**Work task**.
Your task is to copy every line of the entries that holds the word "meta".

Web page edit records
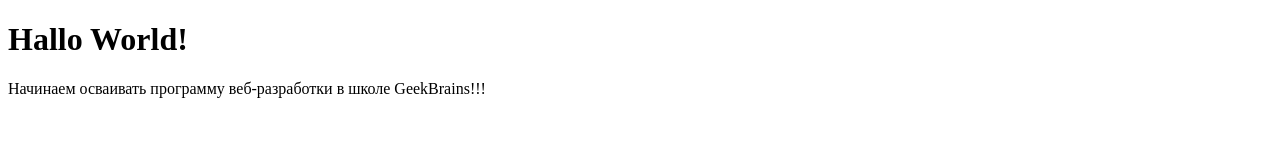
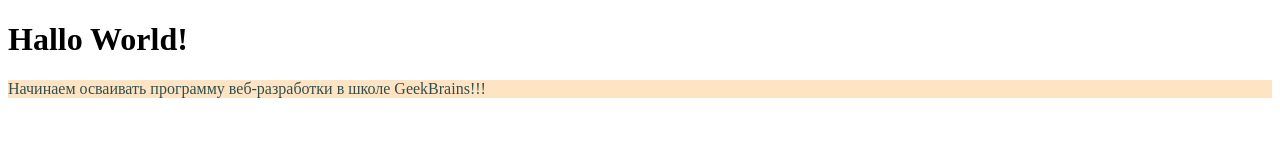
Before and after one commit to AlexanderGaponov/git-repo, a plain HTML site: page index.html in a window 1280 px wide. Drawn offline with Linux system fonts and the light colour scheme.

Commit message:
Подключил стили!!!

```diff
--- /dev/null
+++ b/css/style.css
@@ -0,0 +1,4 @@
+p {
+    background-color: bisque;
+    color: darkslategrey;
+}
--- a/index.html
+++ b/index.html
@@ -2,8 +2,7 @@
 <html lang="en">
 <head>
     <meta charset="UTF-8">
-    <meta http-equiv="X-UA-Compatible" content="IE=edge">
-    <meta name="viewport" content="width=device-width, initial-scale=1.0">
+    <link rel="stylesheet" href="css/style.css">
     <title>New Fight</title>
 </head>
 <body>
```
--
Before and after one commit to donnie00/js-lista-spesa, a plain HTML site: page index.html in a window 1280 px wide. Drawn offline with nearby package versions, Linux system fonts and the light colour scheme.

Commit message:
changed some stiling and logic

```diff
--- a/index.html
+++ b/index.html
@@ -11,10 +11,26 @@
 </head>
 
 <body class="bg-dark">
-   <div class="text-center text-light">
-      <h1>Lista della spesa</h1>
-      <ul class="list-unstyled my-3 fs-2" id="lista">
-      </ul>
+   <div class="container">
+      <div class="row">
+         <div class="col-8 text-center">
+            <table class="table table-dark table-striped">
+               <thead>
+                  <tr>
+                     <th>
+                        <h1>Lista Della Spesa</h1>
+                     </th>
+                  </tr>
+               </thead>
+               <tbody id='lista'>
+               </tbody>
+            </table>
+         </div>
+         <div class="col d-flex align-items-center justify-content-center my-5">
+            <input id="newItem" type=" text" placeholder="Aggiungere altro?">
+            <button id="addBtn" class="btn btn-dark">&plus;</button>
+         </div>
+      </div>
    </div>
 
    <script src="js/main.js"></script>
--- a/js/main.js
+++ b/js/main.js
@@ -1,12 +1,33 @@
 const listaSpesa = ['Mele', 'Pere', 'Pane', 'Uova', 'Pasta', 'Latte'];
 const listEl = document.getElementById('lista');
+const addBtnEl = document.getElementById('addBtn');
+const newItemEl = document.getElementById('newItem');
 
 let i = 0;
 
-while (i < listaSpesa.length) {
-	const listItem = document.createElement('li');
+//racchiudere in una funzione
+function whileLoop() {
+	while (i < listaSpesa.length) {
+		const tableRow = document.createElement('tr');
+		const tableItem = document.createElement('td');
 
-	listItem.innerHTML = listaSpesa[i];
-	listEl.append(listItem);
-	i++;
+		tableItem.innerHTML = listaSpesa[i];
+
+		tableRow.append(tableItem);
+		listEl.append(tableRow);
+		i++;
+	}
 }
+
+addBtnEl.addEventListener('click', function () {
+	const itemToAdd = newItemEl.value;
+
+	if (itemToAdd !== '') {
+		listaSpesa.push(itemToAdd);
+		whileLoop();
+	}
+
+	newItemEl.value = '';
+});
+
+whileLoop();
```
---
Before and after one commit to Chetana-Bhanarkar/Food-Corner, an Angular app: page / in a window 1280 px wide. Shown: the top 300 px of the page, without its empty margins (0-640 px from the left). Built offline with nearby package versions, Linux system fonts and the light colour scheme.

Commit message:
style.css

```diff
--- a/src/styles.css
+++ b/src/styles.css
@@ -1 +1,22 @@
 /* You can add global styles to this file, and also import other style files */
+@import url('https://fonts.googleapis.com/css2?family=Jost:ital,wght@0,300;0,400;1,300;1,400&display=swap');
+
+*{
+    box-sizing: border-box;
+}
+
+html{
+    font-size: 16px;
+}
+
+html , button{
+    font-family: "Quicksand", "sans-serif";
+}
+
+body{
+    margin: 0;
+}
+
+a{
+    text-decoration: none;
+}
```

**Solution to this exercise**.
     <meta charset="UTF-8">
-    <meta http-equiv="X-UA-Compatible" content="IE=edge">
-    <meta name="viewport" content="width=device-width, initial-scale=1.0">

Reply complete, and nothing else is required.